There’s nothing new about false modesty, nor its designation as a form of bad manners. But the prevalence of social media has given us many more canvases on which to paint our faux humility — making us, in turn, increasingly sophisticated braggers.
... a humblebrag is an opportunity for the attention-starved to stake a claim on our sympathy.
Indeed, this may be why false modesty is no less discomfiting to its audience (and is sometimes more so) than outright bragging. Outright bragging expects to be met with awe, but humblebragging wants to met with awe and sympathy. It asks for two reactions from its audience, and in so doing makes fools of its beholders twice over. The practice is also ineffably irritating because it ultimately and slyly asserts the triumph of business over the personal: given that there’s a higher tolerance for bragging in business than social circles, many falsely modest statements on Twitter and Facebook try to fly under decorum’s radar by whispering to their readers, “You’re my fan, not my friend.”
The humblebrag, unsurprisingly, appears from people in ministry at megachurches. Despite having mentioned almost completely in passing about how his church was even able to rent the city of Ephesus for a day a nobody trying to tell everybody about somebody managed to tweet this.

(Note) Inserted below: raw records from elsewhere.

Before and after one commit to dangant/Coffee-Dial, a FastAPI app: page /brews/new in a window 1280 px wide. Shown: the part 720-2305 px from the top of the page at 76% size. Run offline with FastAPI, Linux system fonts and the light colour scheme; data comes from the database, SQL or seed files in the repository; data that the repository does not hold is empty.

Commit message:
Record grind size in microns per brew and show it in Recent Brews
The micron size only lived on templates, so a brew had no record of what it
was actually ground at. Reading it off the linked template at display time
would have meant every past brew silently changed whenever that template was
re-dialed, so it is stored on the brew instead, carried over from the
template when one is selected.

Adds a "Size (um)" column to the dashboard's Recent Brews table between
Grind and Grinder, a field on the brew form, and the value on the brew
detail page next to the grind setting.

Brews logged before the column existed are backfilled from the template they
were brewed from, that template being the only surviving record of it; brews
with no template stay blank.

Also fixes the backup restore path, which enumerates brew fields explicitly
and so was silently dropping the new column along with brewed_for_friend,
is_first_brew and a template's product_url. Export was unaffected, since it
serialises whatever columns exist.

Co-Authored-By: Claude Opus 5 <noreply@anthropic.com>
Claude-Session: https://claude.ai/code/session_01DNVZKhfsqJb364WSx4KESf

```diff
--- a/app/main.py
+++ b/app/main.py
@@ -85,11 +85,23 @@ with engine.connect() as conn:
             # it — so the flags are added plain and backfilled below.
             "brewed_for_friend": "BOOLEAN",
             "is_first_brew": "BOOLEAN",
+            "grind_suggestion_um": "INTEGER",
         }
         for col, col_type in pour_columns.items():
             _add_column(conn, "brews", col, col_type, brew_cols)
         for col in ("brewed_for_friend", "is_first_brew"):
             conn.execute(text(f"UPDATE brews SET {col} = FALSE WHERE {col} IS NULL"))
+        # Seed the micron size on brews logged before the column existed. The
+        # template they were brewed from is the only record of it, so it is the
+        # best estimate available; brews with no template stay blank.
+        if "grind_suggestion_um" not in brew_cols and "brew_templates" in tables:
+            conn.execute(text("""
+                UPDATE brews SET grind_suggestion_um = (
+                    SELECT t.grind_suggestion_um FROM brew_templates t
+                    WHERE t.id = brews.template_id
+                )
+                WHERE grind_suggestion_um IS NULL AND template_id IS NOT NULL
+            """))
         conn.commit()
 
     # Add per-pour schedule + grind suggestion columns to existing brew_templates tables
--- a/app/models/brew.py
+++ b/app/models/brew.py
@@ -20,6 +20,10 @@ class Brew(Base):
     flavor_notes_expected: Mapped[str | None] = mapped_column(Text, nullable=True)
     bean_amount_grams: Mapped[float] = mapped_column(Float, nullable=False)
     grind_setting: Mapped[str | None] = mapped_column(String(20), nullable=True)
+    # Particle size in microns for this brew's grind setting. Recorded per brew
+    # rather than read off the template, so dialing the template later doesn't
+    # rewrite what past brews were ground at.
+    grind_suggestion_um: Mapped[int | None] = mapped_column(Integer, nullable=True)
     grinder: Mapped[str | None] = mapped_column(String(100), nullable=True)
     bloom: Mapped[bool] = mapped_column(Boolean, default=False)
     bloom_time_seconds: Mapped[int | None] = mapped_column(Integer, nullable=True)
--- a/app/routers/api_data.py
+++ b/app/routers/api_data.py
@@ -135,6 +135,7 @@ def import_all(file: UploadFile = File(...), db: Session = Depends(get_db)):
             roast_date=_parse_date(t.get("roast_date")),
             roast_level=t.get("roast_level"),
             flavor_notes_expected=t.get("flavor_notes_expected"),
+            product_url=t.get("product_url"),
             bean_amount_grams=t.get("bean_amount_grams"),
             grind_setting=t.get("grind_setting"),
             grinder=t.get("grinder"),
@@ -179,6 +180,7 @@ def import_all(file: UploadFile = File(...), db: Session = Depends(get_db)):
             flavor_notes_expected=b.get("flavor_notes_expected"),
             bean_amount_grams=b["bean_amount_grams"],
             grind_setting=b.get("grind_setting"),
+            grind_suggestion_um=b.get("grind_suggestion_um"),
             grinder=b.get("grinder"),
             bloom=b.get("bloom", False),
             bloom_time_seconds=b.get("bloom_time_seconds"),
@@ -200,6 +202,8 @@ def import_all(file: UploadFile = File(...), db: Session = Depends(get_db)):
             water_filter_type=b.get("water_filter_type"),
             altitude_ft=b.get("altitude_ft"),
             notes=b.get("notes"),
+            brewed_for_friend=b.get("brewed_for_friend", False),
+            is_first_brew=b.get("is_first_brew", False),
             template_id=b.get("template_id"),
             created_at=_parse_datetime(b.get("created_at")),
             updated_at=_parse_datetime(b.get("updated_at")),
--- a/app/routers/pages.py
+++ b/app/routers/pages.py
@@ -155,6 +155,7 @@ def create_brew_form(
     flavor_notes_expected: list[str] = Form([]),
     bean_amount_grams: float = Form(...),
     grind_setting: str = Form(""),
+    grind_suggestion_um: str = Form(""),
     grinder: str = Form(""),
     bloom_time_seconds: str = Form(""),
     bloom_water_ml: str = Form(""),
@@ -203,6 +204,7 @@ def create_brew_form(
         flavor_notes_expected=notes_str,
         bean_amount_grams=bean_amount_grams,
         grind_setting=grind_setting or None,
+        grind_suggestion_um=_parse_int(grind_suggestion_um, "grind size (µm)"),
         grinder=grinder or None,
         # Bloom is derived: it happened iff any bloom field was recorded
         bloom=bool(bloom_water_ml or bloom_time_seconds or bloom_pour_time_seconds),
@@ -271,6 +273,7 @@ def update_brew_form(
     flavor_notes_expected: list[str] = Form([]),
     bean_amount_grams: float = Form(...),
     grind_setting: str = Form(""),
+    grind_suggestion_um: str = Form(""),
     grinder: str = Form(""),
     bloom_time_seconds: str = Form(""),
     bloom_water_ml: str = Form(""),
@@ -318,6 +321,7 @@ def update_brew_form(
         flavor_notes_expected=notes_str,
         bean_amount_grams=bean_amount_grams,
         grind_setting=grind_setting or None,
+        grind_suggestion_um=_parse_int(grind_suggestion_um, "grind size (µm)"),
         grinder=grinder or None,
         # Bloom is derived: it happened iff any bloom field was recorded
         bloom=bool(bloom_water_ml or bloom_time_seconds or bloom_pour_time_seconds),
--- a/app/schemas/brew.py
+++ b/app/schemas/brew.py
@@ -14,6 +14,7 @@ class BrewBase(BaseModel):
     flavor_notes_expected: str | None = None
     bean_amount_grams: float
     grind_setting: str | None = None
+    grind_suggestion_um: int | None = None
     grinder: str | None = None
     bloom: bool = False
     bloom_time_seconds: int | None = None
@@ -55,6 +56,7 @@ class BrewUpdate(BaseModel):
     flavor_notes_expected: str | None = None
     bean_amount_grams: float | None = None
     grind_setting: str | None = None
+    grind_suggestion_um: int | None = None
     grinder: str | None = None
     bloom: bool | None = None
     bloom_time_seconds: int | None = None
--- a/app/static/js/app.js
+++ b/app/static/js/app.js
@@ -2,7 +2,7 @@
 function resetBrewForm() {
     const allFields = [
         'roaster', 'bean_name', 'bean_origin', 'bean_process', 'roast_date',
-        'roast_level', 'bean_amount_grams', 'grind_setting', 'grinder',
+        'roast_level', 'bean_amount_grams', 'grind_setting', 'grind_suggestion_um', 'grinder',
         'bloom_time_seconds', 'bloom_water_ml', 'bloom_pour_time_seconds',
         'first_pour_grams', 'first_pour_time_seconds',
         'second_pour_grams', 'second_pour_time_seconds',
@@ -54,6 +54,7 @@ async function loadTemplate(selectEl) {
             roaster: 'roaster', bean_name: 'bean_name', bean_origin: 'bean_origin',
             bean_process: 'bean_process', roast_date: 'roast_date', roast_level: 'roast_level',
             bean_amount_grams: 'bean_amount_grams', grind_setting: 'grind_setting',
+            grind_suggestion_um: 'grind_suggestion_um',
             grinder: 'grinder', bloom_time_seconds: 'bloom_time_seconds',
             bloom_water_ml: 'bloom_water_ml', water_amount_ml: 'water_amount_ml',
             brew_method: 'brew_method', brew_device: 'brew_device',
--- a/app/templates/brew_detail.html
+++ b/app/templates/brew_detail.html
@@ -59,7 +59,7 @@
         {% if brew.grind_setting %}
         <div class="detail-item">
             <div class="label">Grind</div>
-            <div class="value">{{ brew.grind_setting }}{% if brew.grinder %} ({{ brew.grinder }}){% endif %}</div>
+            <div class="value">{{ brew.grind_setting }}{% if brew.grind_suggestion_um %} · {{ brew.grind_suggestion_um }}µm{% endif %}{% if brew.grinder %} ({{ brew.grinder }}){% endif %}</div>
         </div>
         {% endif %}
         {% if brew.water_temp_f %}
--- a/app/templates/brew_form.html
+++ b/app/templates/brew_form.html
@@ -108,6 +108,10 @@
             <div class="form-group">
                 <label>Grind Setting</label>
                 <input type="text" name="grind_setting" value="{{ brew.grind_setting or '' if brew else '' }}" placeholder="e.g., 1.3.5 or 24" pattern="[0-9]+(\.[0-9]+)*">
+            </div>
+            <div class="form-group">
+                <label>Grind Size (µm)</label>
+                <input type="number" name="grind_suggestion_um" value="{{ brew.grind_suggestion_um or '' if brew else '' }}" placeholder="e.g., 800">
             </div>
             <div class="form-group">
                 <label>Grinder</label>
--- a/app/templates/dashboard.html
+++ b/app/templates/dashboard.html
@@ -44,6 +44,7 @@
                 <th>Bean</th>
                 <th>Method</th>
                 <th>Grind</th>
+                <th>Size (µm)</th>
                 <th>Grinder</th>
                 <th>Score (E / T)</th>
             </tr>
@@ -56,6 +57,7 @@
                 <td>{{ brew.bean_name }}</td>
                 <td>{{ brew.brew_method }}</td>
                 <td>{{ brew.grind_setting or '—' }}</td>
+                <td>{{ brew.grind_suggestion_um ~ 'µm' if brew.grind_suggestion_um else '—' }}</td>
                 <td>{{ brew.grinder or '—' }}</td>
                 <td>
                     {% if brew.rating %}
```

Mark Driscoll@PastorMark 19 Jun 12
What do you call a guy expected to do what he cannot do with resources he does not have?
Could be a humblebrag, maybe.